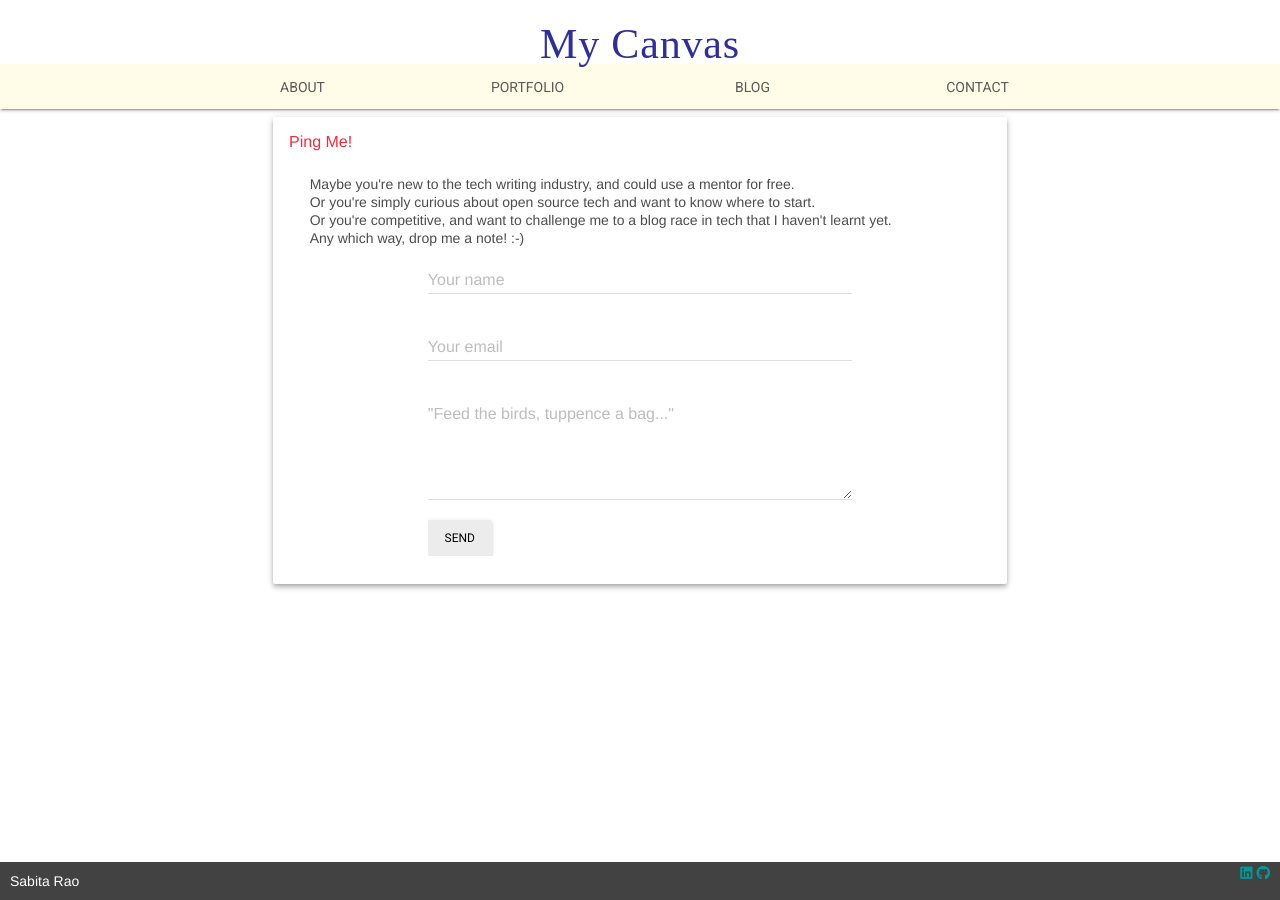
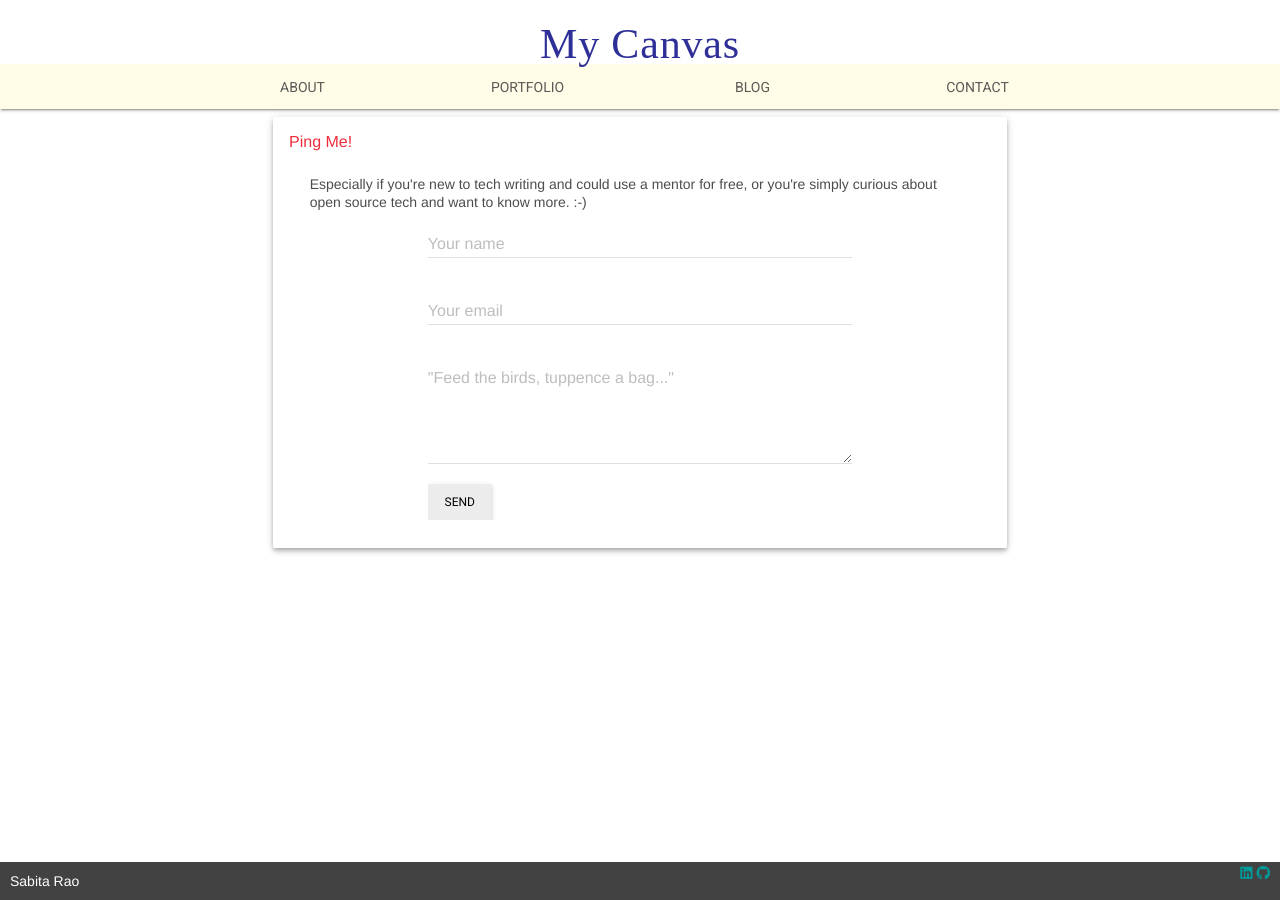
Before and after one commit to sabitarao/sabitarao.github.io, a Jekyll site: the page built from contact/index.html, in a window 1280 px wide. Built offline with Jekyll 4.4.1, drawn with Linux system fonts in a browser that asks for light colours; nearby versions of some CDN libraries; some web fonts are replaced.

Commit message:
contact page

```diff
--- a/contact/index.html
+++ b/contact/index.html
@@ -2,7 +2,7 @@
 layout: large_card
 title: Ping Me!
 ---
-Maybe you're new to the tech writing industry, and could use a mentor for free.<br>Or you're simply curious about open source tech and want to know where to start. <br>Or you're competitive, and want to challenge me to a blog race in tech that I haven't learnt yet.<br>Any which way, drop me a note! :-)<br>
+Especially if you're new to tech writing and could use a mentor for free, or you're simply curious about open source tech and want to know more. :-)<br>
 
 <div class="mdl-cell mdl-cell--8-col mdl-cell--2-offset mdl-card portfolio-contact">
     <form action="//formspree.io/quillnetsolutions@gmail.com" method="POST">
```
━━━━━━
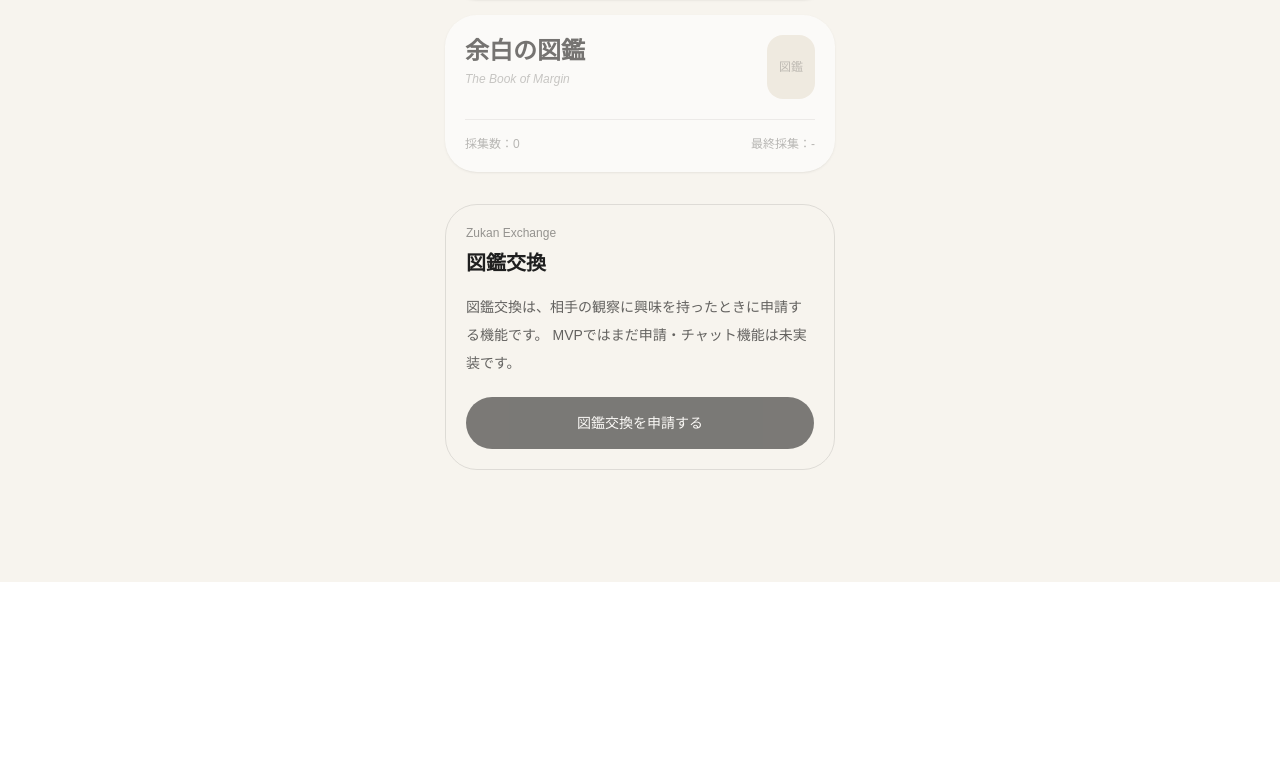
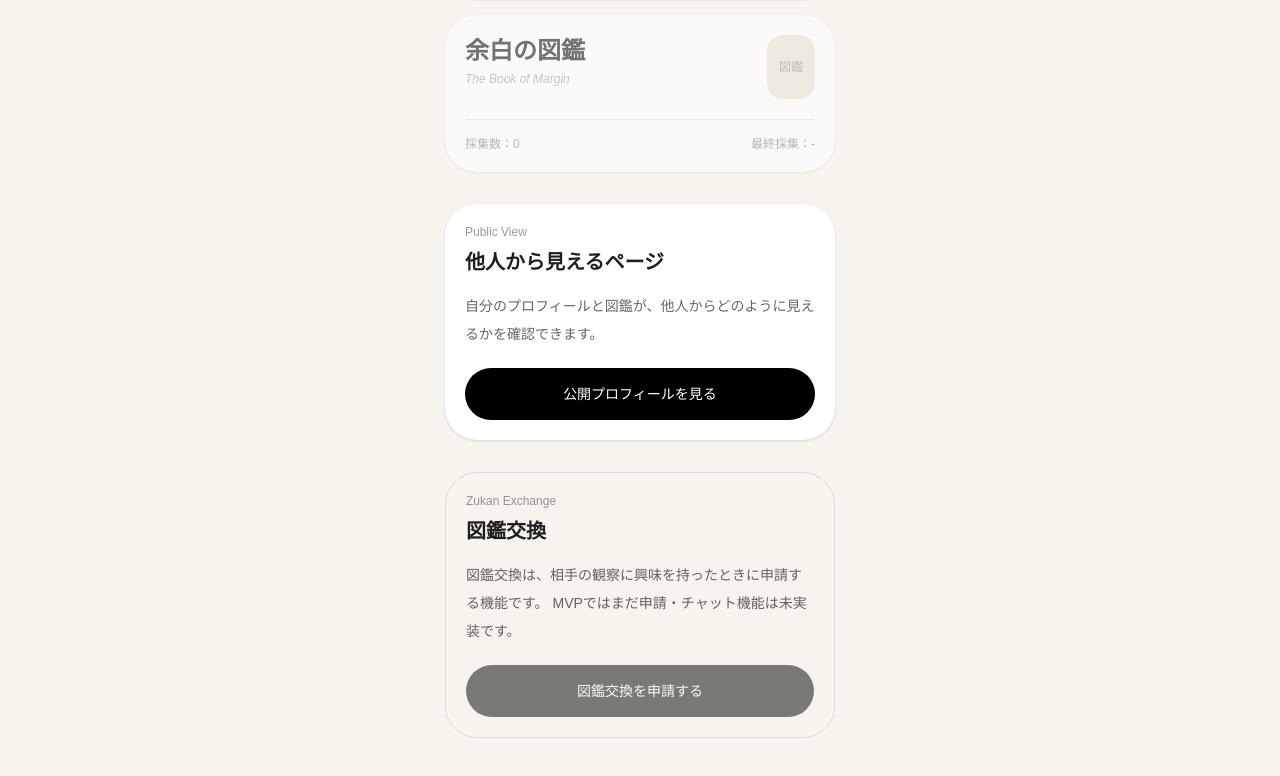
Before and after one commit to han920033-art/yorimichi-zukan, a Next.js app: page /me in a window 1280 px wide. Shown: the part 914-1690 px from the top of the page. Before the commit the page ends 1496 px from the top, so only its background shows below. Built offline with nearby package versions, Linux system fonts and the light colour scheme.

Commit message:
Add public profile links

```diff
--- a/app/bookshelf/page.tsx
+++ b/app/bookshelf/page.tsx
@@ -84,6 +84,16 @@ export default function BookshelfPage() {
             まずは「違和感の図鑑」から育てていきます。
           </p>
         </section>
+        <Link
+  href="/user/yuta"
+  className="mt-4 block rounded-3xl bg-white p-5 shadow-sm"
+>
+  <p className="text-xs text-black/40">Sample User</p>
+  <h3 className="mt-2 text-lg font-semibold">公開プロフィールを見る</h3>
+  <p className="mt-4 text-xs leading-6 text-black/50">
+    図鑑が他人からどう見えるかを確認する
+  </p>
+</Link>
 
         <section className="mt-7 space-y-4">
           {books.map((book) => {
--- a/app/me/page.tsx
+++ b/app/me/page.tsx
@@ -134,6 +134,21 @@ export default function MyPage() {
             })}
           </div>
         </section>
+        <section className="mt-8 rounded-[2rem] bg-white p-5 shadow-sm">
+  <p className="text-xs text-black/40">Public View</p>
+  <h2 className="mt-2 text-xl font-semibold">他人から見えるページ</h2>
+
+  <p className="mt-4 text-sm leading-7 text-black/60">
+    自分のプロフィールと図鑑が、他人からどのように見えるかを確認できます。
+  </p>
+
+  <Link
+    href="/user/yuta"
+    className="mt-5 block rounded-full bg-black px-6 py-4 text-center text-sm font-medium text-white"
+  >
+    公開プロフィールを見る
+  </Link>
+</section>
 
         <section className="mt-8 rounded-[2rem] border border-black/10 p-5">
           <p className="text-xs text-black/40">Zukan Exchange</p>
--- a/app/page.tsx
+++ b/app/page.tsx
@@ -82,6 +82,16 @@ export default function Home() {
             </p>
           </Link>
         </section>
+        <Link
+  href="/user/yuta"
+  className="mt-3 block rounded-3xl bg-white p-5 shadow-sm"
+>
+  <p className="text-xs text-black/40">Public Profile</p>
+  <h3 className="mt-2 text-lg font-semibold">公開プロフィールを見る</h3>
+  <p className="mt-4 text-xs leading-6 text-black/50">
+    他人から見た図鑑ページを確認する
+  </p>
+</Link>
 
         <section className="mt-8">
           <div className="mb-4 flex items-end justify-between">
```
━━━━━━
WORK TO COMPLETE. Only the number is needed here: how many lines of the records contain "want"?

ANSWER BELOW. 2